This collection of 3D-printed jewellery by Royal College of Art student Dorry Hsu was inspired by the designer's own fear of insects.
Dorry Hsu 3D-printed The Aesthetic of Fears collection in clear resin using stereolithography (SLA) before attaching latex straps.
She then coloured each piece by dipping it into boiling dye, adding one hue at a time.
The forms of the jewellery are based on insects with lots of legs.
"My collection is about the aesthetic and the attraction of fears," she explained. "In many cultures people wear masks to scare evil away, so the masks are decorated with frightening images from the wearer’s own fears."
"I recorded and wrote down my fears in 40 days, and the bug with many legs was one of the fearful objects on my list," she told Dezeen.
To create the 3D files to be printed, Hsu used a tool called a haptic arm that allowed her to draw the shapes as though sculpting in clay.
"It's a way of drawing in 3D, like building up clay in a computer program," she explained. "The haptic arm functions as a computer mouse and you can feel the tension of dragging clay."
"It's more like hand-drawing or hand-building clay and is really different to traditional computer drawing like Rhino," she added.
Dorry Hsu is studying an MA in Goldsmithing, Silversmithing, Metalwork & Jewellery at the Royal College of Art in London.
She developed the project with the college's RapidformRCA digital design, prototyping and manufacturing department.
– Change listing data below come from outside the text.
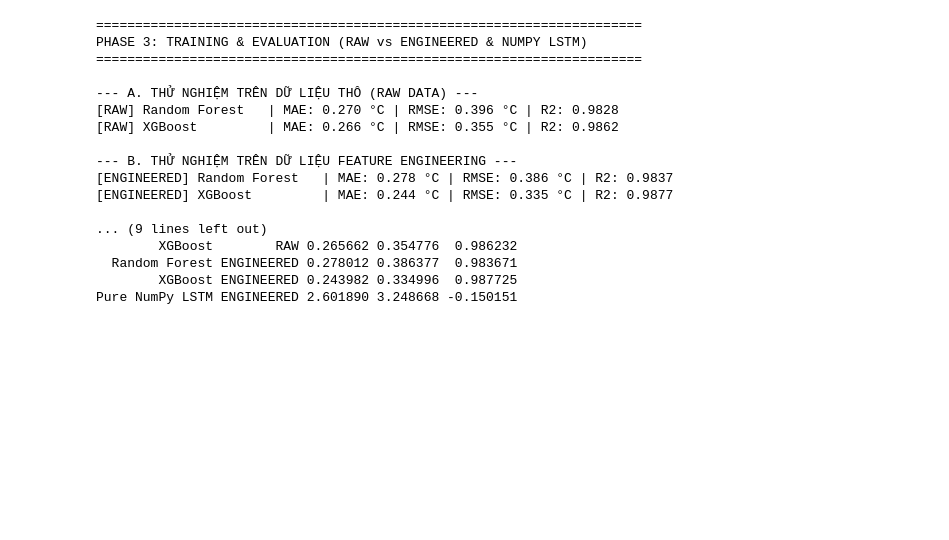
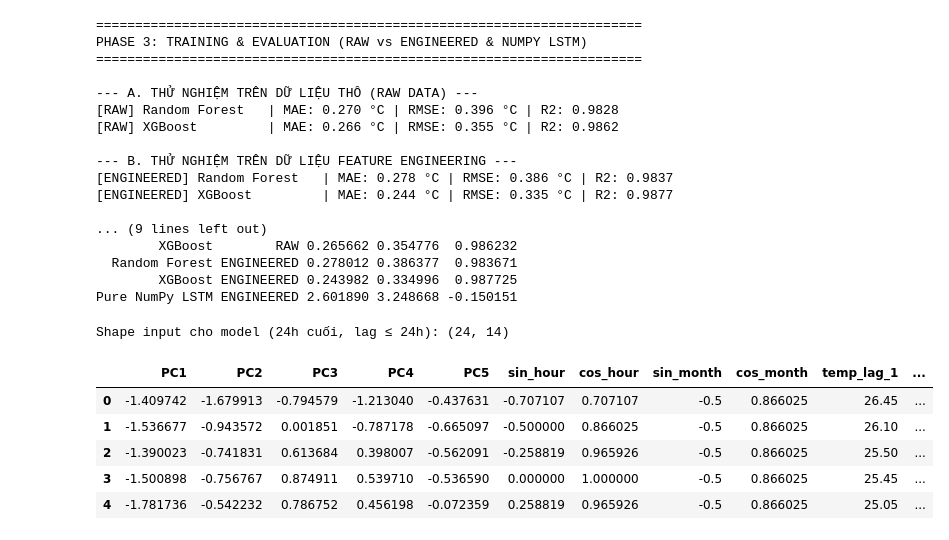
Before and after one commit to meowmeow-uwu/temperature-predictation, a Jupyter notebook: 4_training.ipynb, the cells around one changed output. Drawn from its saved outputs; the diff is of its cells as text; code cells hidden in the pictures; blank space fills up the shorter version.

```diff
--- a/4_training.ipynb
+++ b/4_training.ipynb
@@ -1319,3 +1322,69 @@ with open(features_path, 'wb') as f:
 print(f"\n📦 Đã đóng gói và lưu trữ thành công:")
 print(f" - File mô hình: {model_path}")
 print(f" - File danh sách đặc trưng: {features_path}")
+# %%
+# ================================
+# FEATURE ENGINEERING 24H CUỐI TRAIN (LAG ≤ 24H)
+# ================================
+import pandas as pd
+import numpy as np
+import pickle
+from sklearn.preprocessing import StandardScaler
+from sklearn.decomposition import PCA
+
+# 1. Load lại scaler, PCA đã fit từ train
+with open('saved_models/scaler.pkl', 'rb') as f:
+    scaler = pickle.load(f)
+with open('saved_models/pca.pkl', 'rb') as f:
+    pca = pickle.load(f)
+
+# 2. Load dữ liệu train và lấy 48h cuối cùng (để tạo lag_24 cho 24h cuối)
+df = pd.read_csv('clean_data/clean_data_train.csv')
+df['time'] = pd.to_datetime(df['time'])
+df = df.sort_values('time').reset_index(drop=True)
+last_48h = df.tail(48).copy()
+
+# 3. Feature engineering cho 48h cuối:
+# 3.1. Chuẩn hóa các feature gốc
+feature_cols = ['wind_speed_10m', 'cloud_cover', 'relative_humidity_2m',
+                'surface_pressure', 'precipitation', 'vapour_pressure_deficit']
+X_48 = scaler.transform(last_48h[feature_cols])
+
+# 3.2. PCA
+X_48_pca = pca.transform(X_48)
+
+# 3.3. Time encoding
+last_48h['hour'] = last_48h['time'].dt.hour
+last_48h['sin_hour'] = np.sin(2 * np.pi * last_48h['hour'] / 24)
+last_48h['cos_hour'] = np.cos(2 * np.pi * last_48h['hour'] / 24)
+last_48h['month'] = last_48h['time'].dt.month
+last_48h['sin_month'] = np.sin(2 * np.pi * last_48h['month'] / 12)
+last_48h['cos_month'] = np.cos(2 * np.pi * last_48h['month'] / 12)
+
+# 3.4. Tạo các lag nhỏ hơn hoặc bằng 24h
+for lag in [1, 2, 3, 12, 14]:
+    last_48h[f'temp_lag_{lag}'] = last_48h['temperature_2m'].shift(lag)
+
+# 3.5. Kết hợp thành DataFrame đầu vào cho model (chỉ lấy 24h cuối, đã đủ lag)
+pca_cols = [f'PC{i+1}' for i in range(X_48_pca.shape[1])]
+X_full = pd.DataFrame(X_48_pca, columns=pca_cols)
+X_full['sin_hour'] = last_48h['sin_hour'].values
+X_full['cos_hour'] = last_48h['cos_hour'].values
+X_full['sin_month'] = last_48h['sin_month'].values
+X_full['cos_month'] = last_48h['cos_month'].values
+for lag in [1, 2, 3, 12, 14]:
+    X_full[f'temp_lag_{lag}'] = last_48h[f'temp_lag_{lag}'].values
+
+# Chỉ lấy 24h cuối (có đủ lag)
+X_input = X_full.tail(24).reset_index(drop=True)
+
+print('Shape input cho model (24h cuối, lag ≤ 24h):', X_input.shape)
+display(X_input.head())
+# %% [output]
+Shape input cho model (24h cuối, lag ≤ 24h): (24, 14)
+|  | PC1 | PC2 | PC3 | PC4 | PC5 | sin_hour | cos_hour | sin_month | cos_month | temp_lag_1 | ... |
+| 0 | -1.409742 | -1.679913 | -0.794579 | -1.213040 | -0.437631 | -0.707107 | 0.707107 | -0.5 | 0.866025 | 26.45 | ... |
+| 1 | -1.536677 | -0.943572 | 0.001851 | -0.787178 | -0.665097 | -0.500000 | 0.866025 | -0.5 | 0.866025 | 26.10 | ... |
+| 2 | -1.390023 | -0.741831 | 0.613684 | 0.398007 | -0.562091 | -0.258819 | 0.965926 | -0.5 | 0.866025 | 25.50 | ... |
+| 3 | -1.500898 | -0.756767 | 0.874911 | 0.539710 | -0.536590 | 0.000000 | 1.000000 | -0.5 | 0.866025 | 25.45 | ... |
+| 4 | -1.781736 | -0.542232 | 0.786752 | 0.456198 | -0.072359 | 0.258819 | 0.965926 | -0.5 | 0.866025 | 25.05 | ... |
```
Also changed, not shown: parts of 4 cells of this notebook, 2 other files.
She was one of ten finalists in the International Talent Support awards last month.